[Front-end code change data]
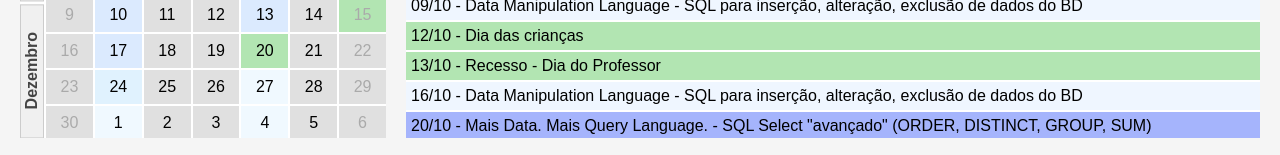
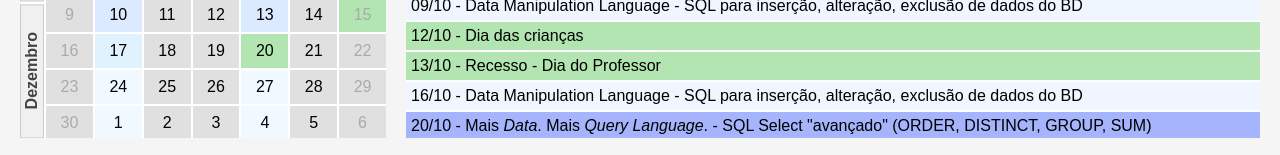
Before and after one commit to rodrigocane/rodrigocane.github.io, a plain HTML site: page calendarioBada.html in a window 1280 px wide. Shown: the part 720-875 px from the top of the page. Drawn offline with Linux system fonts and the light colour scheme.

Commit message:
Update calendarioBada.html

```diff
--- a/calendarioBada.html
+++ b/calendarioBada.html
@@ -182,7 +182,7 @@
 
   const cores = [
     '#3b82f6', '#60a5fa', '#93c5fd', '#bfdbfe', '#dbeafe',
-    '#eff6ff', '#a5b4fc', '#c7d2fe', '#dbeafe', '#e0f2fe', '#f0f9ff'
+    '#eff6ff', '#a5b4fc', '#c7d2fe', '#dbeafe', '#e0f2fe', '#f0f9ff', '#FF6347'
   ];
 
   const corFeriado = '#b2e5b2'; // verde suave para feriados
@@ -195,11 +195,12 @@
 	['Prova 1', '1', '<b>Prova Objetiva 1</b>', 'Prova Objetiva individual - Modelagem e DDL'],
 	['DQL1', '1', 'Data Query Language', 'SQL Select básico'],
 	['DML', '4', 'Data Manipulation Language', 'SQL para inserção, alteração, exclusão de dados do BD'],
-	['DQL2', '4', 'Mais Data. Mais Query Language.', 'SQL Select "avançado" (ORDER, DISTINCT,  GROUP, SUM)'],
+	['DQL2', '4', 'Mais <i>Data</i>. Mais <i>Query Language</i>.', 'SQL Select "avançado" (ORDER, DISTINCT,  GROUP, SUM)'],
 	['Prova 2', '1', '<b>Prova Objetiva 2</b>', 'Prova Objetiva Individual 2 - principalmente sobre DML e DQL'],
-	['DQL3', '4', 'DQL3 - A vingança dos Sith', 'JOINs'],
+	['DQL3', '3', 'DQL3 - A vingança dos Sith', 'JOINs'],
 	['Prova Prática', '1', '<b>Prova prática</b>', 'Prova Prática individual sobre tudo'],
-	['SA', '6', 'Situação de Aprendizagem', 'Banco para o sistema a ser construído em PRAP']
+	['SA', '6', 'Situação de Aprendizagem', 'Banco para o sistema a ser construído em PRAP'],
+	['Exame', '1', '<b>Exame</b>', 'Prova Objetiva individual']
   ];
 
   const feriados = [
@@ -377,4 +378,5 @@
   }
   </script>
 </body>
+
 </html>
```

▶ [Exercise goal]
Give the entries above again exactly, minus their pictures.

▶ [Answer section]
Before and after one commit to rodrigocane/rodrigocane.github.io, a plain HTML site: page calendarioBada.html in a window 1280 px wide. Shown: the part 720-875 px from the top of the page. Drawn offline with Linux system fonts and the light colour scheme.

Commit message:
Update calendarioBada.html

```diff
--- a/calendarioBada.html
+++ b/calendarioBada.html
@@ -182,7 +182,7 @@
 
   const cores = [
     '#3b82f6', '#60a5fa', '#93c5fd', '#bfdbfe', '#dbeafe',
-    '#eff6ff', '#a5b4fc', '#c7d2fe', '#dbeafe', '#e0f2fe', '#f0f9ff'
+    '#eff6ff', '#a5b4fc', '#c7d2fe', '#dbeafe', '#e0f2fe', '#f0f9ff', '#FF6347'
   ];
 
   const corFeriado = '#b2e5b2'; // verde suave para feriados
@@ -195,11 +195,12 @@
 	['Prova 1', '1', '<b>Prova Objetiva 1</b>', 'Prova Objetiva individual - Modelagem e DDL'],
 	['DQL1', '1', 'Data Query Language', 'SQL Select básico'],
 	['DML', '4', 'Data Manipulation Language', 'SQL para inserção, alteração, exclusão de dados do BD'],
-	['DQL2', '4', 'Mais Data. Mais Query Language.', 'SQL Select "avançado" (ORDER, DISTINCT,  GROUP, SUM)'],
+	['DQL2', '4', 'Mais <i>Data</i>. Mais <i>Query Language</i>.', 'SQL Select "avançado" (ORDER, DISTINCT,  GROUP, SUM)'],
 	['Prova 2', '1', '<b>Prova Objetiva 2</b>', 'Prova Objetiva Individual 2 - principalmente sobre DML e DQL'],
-	['DQL3', '4', 'DQL3 - A vingança dos Sith', 'JOINs'],
+	['DQL3', '3', 'DQL3 - A vingança dos Sith', 'JOINs'],
 	['Prova Prática', '1', '<b>Prova prática</b>', 'Prova Prática individual sobre tudo'],
-	['SA', '6', 'Situação de Aprendizagem', 'Banco para o sistema a ser construído em PRAP']
+	['SA', '6', 'Situação de Aprendizagem', 'Banco para o sistema a ser construído em PRAP'],
+	['Exame', '1', '<b>Exame</b>', 'Prova Objetiva individual']
   ];
 
   const feriados = [
@@ -377,4 +378,5 @@
   }
   </script>
 </body>
+
 </html>
```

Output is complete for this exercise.